If USCIS approves your Form N-400, Application for Naturalization, you will be scheduled to take the Oath of Allegiance at a naturalization ceremony. Taking the oath will complete the process of becoming a U.S. citizen.
Many people get Green Cards (become permanent residents) through family members. You may be eligible to get a Green Card as:
» an immediate relative of a U.S. citizen, this includes spouses, unmarried children under the age of 21, and parents of U.S. citizen petitioners 21 or older
» a family member of a U.S. citizen fitting into a preference category, this includes unmarried sons or daughters over the age of 21, married children of any age, and brothers and sisters of U.S. citizen petitioners 21 or older
» a family member of a green card holder, this includes spouses and unmarried children of the sponsoring green card holder
» a member of a special category, this can include battered spouse or child (VAWA), a K nonimmigrant, a person born to a foreign diplomat in the United States, a V nonimmigrant or a widow(er) of a U.S. Citizen
Information on fiance(e) visas or adoption is located in other sections of our website.
For more detailed information on the naturalization process, please Schedule a FREE Consultation to further review your individual case and possible immigration benefits.
Once you become a U.S. citizen, you can do the following:
Apply for a U.S. Passport/Passport Card
It is strongly recommended that you apply for a U.S. passport through the U.S. Department of State soon after you take the Oath of Allegiance.
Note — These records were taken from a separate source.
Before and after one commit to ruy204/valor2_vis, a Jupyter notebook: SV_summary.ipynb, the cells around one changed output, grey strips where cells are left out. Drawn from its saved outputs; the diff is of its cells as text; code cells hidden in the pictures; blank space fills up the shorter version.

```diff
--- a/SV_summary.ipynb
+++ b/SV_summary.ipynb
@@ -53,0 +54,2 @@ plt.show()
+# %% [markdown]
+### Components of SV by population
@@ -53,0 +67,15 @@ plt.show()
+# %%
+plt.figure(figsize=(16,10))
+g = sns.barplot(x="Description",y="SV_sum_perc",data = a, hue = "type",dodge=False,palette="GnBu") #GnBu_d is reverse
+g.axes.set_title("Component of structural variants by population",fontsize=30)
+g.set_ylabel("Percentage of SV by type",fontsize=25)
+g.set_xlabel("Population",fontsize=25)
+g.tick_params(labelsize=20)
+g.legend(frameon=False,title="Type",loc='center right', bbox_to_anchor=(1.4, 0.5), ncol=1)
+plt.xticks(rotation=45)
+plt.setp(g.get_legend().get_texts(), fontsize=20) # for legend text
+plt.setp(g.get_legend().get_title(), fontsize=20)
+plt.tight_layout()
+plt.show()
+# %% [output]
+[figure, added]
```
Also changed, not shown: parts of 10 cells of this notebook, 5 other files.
Please allow sufficient time between your naturalization ceremony and any planned travel to receive your passport.
» In addition to your Certificate of Naturalization, a U.S. passport serves as official proof of citizenship.
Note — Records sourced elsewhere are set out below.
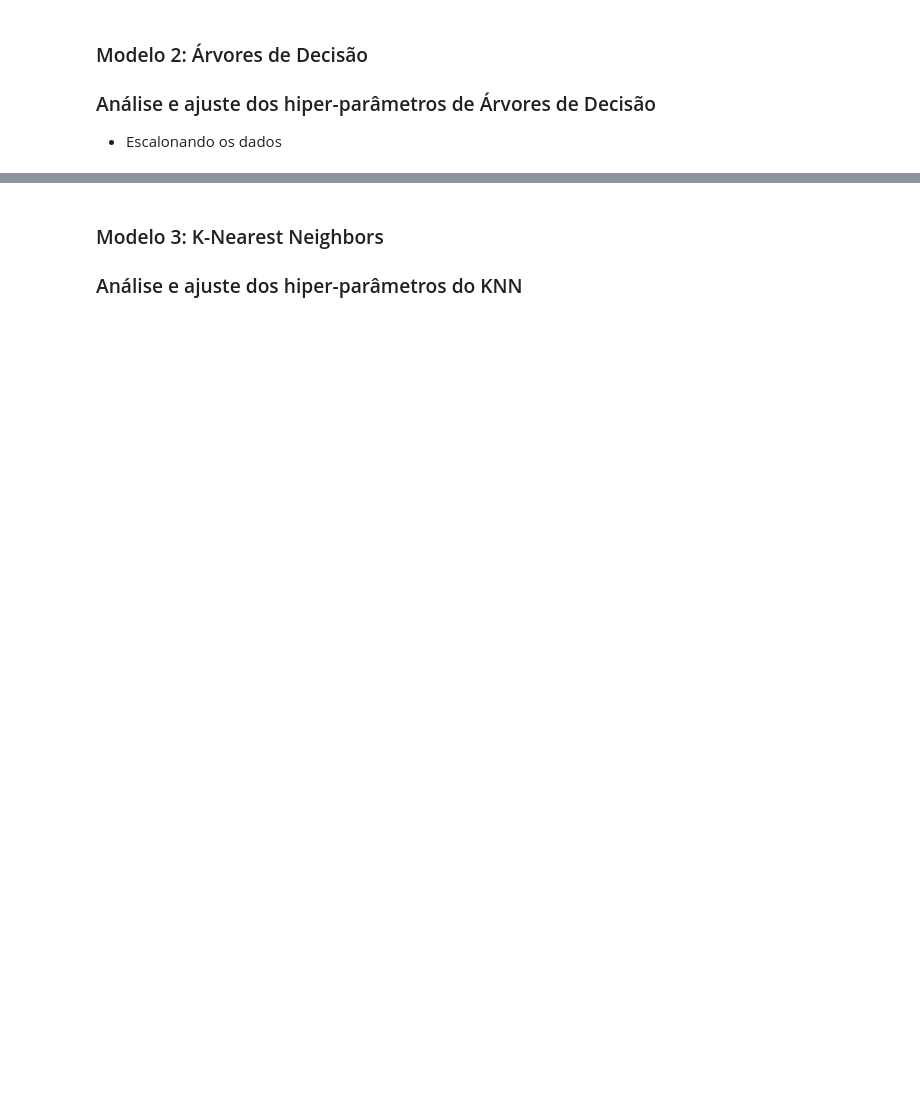
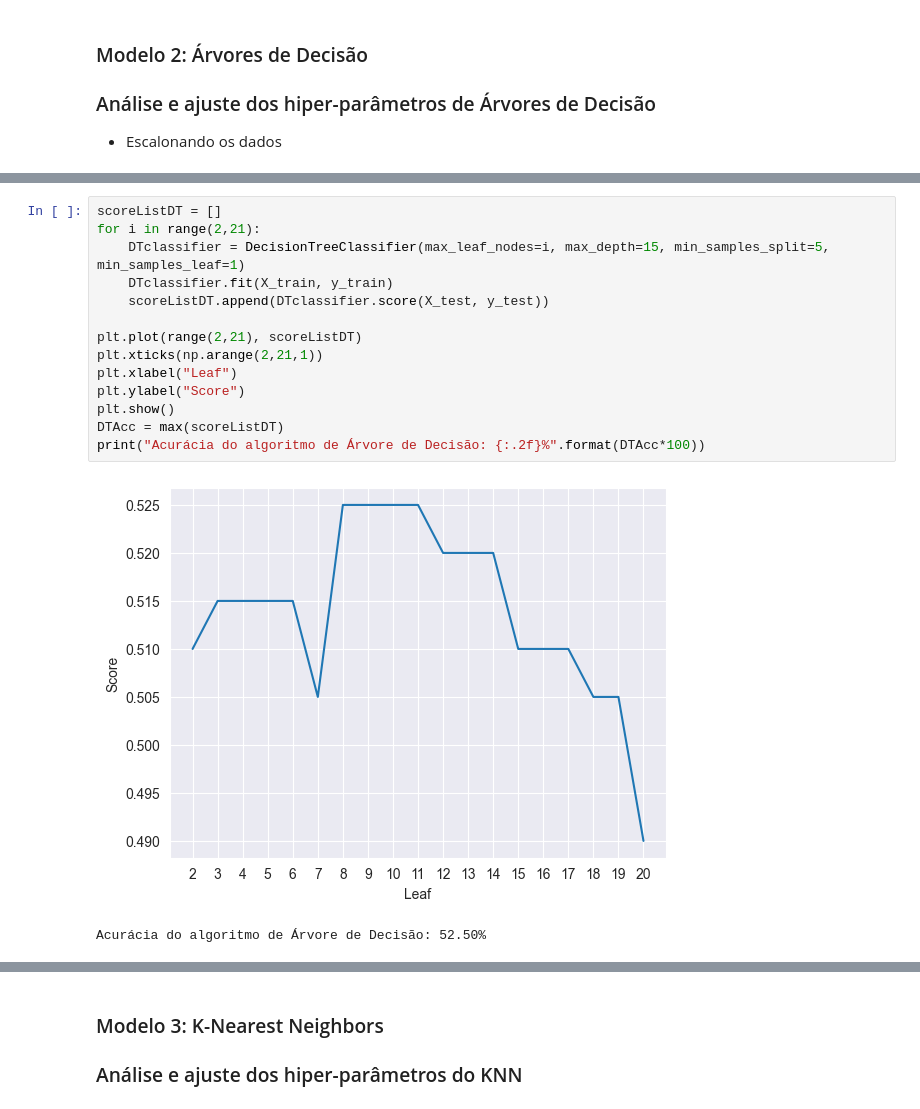
Before and after one commit to laiszig/machine_learning_sandbox, a Jupyter notebook: machine-learning/pucrs/ML-Project_2/org/naufragio-subterraneo-projeto2.ipynb, the cells around one changed output, grey strips where cells are left out. Cells and saved outputs as stored; diff of their text form; blank space fills up the shorter version.

```diff
--- a/machine-learning/pucrs/ML-Project_2/org/naufragio-subterraneo-projeto2.ipynb
+++ b/machine-learning/pucrs/ML-Project_2/org/naufragio-subterraneo-projeto2.ipynb
@@ -303,0 +351,17 @@ Melhores parâmetros: {'max_depth': 5, 'min_samples_leaf': 10, 'min_samples_spli
+# %%
+scoreListDT = []
+for i in range(2,21):
+    DTclassifier = DecisionTreeClassifier(max_leaf_nodes=i, max_depth=15, min_samples_split=5, min_samples_leaf=1)
+    DTclassifier.fit(X_train, y_train)
+    scoreListDT.append(DTclassifier.score(X_test, y_test))
+
+plt.plot(range(2,21), scoreListDT)
+plt.xticks(np.arange(2,21,1))
+plt.xlabel("Leaf")
+plt.ylabel("Score")
+plt.show()
+DTAcc = max(scoreListDT)
+print("Acurácia do algoritmo de Árvore de Decisão: {:.2f}%".format(DTAcc*100))
+# %% [output]
+[figure, added]
+Acurácia do algoritmo de Árvore de Decisão: 52.50%
```
Also changed, not shown: parts of 31 cells of this notebook, 15 other files.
» You will get an application for a U.S. passport at your naturalization ceremony in the U.S. Citizenship Welcome Packet. It is also available at most U.S. Post Offices or via the web at http://travel.state.gov.
Register to Vote
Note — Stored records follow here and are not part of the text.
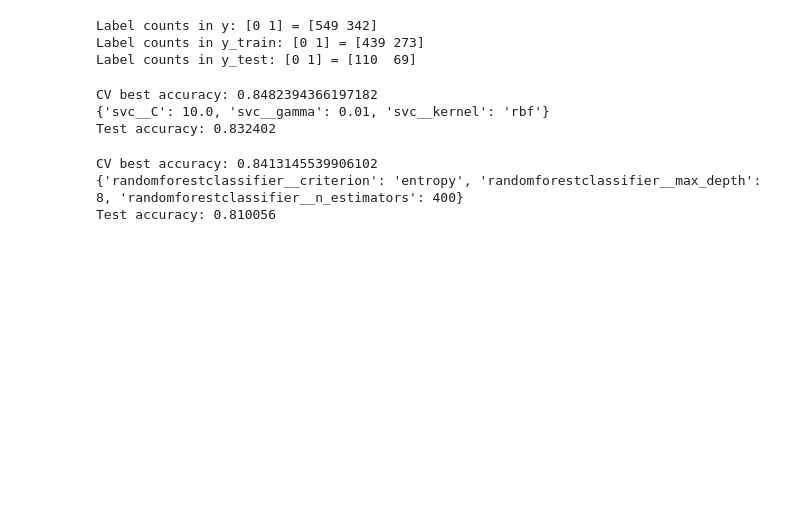
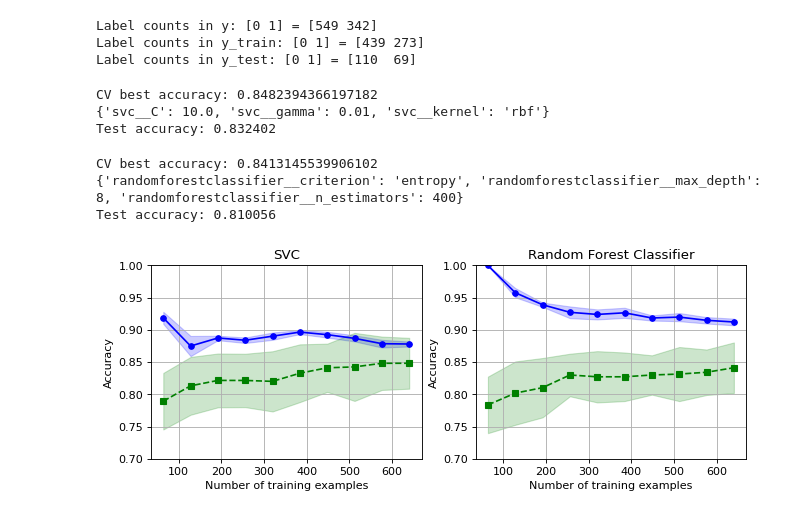
Before and after one commit to MakYamag/220213_kaggle_Practice_Titanic---Machine-Learning-from-Disaster, a Jupyter notebook: nb/nb008_data_analysis.ipynb, the cells around one changed output. Drawn from its saved outputs; the diff is of its cells as text; code cells hidden in the pictures; blank space fills up the shorter version.

```diff
--- a/nb/nb008_data_analysis.ipynb
+++ b/nb/nb008_data_analysis.ipynb
@@ -305,7 +305,7 @@ Test accuracy: 0.810056
 
 from sklearn.model_selection import learning_curve
 
-fig = plt.figure(figsize=(9.6, 3.2), dpi=100)
+fig = plt.figure(figsize=(9.6, 3.2), dpi=80)
 
 # SVCのプロット
 svc_train_sizes, svc_train_scores, svc_valid_scores = learning_curve(estimator=pl_svc, X=X_train, y=y_train,
@@ -320,30 +320,34 @@ plt.plot(svc_train_sizes, svc_train_mean, color='blue', marker='o', markersize=5
 plt.fill_between(svc_train_sizes, svc_train_mean+svc_train_std, svc_train_mean-svc_train_std, color='blue', alpha=0.2)
 plt.plot(svc_train_sizes, svc_valid_mean, color='green', marker='s', markersize=5, linestyle='--', label='Validation accuracy')
 plt.fill_between(svc_train_sizes, svc_valid_mean+svc_valid_std, svc_valid_mean-svc_valid_std, color='green', alpha=0.2)
 plt.grid()
 plt.title('SVC')
 plt.ylim(0.7, 1.0)
 plt.xlabel('Number of training examples')
 plt.ylabel('Accuracy')
+plt.legend()
 
 # ランダムフォレストのプロット
 randf_train_sizes, randf_train_scores, randf_valid_scores = learning_curve(estimator=pl_randf, X=X_train, y=y_train,
                                                        train_sizes=np.linspace(0.1, 1, 10), cv=10, n_jobs=-1)
 randf_train_mean = np.mean(randf_train_scores, axis=1)
 randf_train_std = np.std(randf_train_scores, axis=1)
 randf_valid_mean = np.mean(randf_valid_scores, axis=1)
 randf_valid_std = np.std(randf_valid_scores, axis=1)
 
 ax2 = fig.add_subplot(1, 2, 2)
 plt.plot(randf_train_sizes, randf_train_mean, color='blue', marker='o', markersize=5, label='Training accuracy')
 plt.fill_between(randf_train_sizes, randf_train_mean+randf_train_std, randf_train_mean-randf_train_std, color='blue', alpha=0.2)
 plt.plot(randf_train_sizes, randf_valid_mean, color='green', marker='s', markersize=5, linestyle='--', label='Validation accuracy')
 plt.fill_between(randf_train_sizes, randf_valid_mean+randf_valid_std, randf_valid_mean-randf_valid_std, color='green', alpha=0.2)
 plt.grid()
 plt.title('Random Forest Classifier')
 plt.ylim(0.7, 1.0)
 plt.xlabel('Number of training examples')
 plt.ylabel('Accuracy')
+plt.legend()
 
 # プロット画像保存
 plt.savefig('../image/nb008_learningcurve.png')
+# %% [output]
+[figure, added]
```
Also changed, not shown: 4 other files.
Voting in federal elections is both a right and a responsibility that comes with U.S. citizenship. After you take the Oath of Allegiance at an administrative ceremony, you will have the opportunity to register to vote. At administrative naturalization ceremonies, forms may be distributed by a state or local government election office, a non-governmental organization, or a USCIS official. If a non-governmental organization assists you in registering to vote at a USCIS naturalization ceremony, that organization may collect and submit your form to the appropriate Election Official, but it is not permitted to retain any of your personal information. Please notify your local USCIS office if you believe that an organization has retained and used your personal information after assisting you with a voter registration application at a USCIS naturalization ceremony.
You may register to vote at other locations in your community, which may include post offices, motor vehicle offices, county boards of election, and offices of your state Secretary of State. For more information, please see “A Voter’s Guide to Federal Elections."
Update your Social Security Record
After your naturalization ceremony, you should update your Social Security record at a local office of the Social Security Administration (SSA). Please wait at least ten days after your ceremony before going to the SSA to ensure that data reflecting your naturalization has been updated. You will need your Certificate of Naturalization or U.S. passport when you visit the SSA to update your record. To find your local Social Security office, call 1-800-772-1213 or visit www.socialsecurity.gov.
For professional assistance with completing your citizenship application contact Linton Imigration Services for a FREE Consultation.